> [Exercise requirements] Filter the records for lines holding the string "Spectral".

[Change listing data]
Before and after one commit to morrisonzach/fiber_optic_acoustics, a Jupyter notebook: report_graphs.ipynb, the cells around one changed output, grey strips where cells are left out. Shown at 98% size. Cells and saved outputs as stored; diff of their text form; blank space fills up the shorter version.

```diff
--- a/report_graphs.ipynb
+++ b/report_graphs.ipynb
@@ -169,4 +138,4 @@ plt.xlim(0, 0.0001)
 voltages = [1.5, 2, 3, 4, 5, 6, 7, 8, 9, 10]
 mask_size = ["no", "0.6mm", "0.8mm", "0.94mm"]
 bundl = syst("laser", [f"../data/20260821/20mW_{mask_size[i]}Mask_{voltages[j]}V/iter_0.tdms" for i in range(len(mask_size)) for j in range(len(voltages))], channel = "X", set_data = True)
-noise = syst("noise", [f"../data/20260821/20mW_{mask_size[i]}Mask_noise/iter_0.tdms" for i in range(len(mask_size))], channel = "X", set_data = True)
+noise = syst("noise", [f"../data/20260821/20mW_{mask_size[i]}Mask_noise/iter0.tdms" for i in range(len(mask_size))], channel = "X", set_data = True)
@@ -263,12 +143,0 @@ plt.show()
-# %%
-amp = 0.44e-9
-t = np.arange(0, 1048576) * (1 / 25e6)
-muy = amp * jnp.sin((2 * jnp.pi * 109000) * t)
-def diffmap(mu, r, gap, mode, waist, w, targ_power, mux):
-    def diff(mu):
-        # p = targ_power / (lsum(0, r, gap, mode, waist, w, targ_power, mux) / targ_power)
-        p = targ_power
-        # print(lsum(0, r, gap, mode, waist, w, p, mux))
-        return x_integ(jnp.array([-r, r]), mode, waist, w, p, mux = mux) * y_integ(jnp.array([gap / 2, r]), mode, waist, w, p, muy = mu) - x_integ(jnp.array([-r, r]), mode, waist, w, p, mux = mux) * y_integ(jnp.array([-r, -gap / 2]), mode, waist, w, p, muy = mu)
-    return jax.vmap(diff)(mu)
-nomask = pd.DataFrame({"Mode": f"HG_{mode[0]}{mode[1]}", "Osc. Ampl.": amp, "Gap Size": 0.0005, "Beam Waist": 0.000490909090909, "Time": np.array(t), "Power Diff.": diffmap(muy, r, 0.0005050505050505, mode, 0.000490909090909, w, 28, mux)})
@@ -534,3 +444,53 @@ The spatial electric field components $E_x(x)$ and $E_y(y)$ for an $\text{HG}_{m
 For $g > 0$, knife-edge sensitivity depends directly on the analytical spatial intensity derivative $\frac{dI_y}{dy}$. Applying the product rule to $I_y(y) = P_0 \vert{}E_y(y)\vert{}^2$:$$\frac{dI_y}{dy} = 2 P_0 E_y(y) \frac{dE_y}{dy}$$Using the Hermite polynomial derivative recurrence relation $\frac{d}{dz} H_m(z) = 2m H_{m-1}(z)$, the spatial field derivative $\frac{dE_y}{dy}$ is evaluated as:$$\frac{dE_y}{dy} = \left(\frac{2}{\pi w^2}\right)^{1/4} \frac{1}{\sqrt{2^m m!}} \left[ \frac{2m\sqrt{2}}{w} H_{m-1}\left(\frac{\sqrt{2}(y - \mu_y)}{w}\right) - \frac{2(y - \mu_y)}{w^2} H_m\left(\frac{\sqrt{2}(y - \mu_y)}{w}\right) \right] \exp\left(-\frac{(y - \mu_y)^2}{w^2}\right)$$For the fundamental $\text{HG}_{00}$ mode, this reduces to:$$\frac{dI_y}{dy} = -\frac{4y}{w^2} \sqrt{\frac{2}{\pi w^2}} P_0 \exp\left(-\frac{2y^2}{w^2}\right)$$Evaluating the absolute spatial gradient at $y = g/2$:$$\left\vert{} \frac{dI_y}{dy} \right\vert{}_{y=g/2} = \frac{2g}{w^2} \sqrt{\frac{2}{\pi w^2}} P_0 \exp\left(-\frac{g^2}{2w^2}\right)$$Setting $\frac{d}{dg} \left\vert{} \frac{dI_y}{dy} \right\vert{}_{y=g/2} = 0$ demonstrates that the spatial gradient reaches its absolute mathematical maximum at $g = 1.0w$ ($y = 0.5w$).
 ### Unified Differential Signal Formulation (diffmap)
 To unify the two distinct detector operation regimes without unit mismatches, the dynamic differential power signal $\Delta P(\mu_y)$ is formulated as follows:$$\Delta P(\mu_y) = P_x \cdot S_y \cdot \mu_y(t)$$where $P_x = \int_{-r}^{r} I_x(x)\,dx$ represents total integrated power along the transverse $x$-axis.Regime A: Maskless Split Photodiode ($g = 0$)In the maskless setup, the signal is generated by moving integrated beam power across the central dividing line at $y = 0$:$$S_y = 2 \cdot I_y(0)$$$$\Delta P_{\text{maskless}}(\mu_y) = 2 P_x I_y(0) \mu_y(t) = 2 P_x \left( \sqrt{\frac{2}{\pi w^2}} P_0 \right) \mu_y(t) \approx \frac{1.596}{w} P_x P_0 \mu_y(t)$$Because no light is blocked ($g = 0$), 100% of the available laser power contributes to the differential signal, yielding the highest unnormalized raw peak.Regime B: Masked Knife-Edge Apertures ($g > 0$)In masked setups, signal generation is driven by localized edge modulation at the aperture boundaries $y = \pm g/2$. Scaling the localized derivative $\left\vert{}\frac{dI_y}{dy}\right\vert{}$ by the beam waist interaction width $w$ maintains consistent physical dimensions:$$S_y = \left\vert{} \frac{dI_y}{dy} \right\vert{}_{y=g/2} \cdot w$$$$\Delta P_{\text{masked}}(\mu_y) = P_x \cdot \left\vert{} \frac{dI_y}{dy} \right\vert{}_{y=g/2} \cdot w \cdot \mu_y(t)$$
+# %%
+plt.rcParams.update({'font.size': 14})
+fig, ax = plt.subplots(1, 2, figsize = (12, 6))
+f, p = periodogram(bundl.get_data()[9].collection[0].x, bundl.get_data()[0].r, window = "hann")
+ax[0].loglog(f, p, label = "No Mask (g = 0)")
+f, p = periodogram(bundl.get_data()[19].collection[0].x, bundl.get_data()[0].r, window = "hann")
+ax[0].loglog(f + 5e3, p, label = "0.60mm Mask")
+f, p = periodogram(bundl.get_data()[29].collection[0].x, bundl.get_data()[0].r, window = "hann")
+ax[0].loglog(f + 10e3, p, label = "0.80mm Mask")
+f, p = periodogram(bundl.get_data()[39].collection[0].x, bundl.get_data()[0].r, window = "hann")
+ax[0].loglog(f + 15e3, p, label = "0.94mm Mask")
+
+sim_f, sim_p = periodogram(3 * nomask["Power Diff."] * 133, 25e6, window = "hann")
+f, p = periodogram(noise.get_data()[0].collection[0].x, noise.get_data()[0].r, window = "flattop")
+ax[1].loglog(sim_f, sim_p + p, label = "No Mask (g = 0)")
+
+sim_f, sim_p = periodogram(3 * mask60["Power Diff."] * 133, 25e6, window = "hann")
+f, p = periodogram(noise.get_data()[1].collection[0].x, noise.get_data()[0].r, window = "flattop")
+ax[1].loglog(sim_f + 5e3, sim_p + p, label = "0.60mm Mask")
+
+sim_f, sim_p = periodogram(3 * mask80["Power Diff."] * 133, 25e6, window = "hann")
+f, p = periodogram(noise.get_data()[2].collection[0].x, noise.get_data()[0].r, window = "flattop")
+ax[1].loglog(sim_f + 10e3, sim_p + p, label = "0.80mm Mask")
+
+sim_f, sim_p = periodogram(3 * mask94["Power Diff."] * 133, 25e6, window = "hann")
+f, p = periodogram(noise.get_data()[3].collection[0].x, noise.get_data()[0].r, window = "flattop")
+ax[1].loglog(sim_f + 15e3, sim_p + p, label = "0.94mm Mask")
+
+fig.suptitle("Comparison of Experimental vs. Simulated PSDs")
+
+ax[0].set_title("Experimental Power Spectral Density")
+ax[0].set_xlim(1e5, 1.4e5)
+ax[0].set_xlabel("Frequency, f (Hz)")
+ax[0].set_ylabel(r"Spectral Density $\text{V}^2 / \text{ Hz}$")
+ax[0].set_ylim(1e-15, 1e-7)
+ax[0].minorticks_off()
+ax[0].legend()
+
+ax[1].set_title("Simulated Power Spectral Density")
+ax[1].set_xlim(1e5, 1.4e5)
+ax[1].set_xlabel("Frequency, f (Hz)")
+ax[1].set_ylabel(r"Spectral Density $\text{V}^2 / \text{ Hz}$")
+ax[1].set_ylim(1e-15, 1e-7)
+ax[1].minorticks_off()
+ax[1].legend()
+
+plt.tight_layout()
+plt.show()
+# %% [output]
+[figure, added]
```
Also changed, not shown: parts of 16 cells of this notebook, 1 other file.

> [Final answer]
+ax[0].set_title("Experimental Power Spectral Density")
+ax[0].set_ylabel(r"Spectral Density $\text{V}^2 / \text{ Hz}$")
+ax[1].set_title("Simulated Power Spectral Density")
+ax[1].set_ylabel(r"Spectral Density $\text{V}^2 / \text{ Hz}$")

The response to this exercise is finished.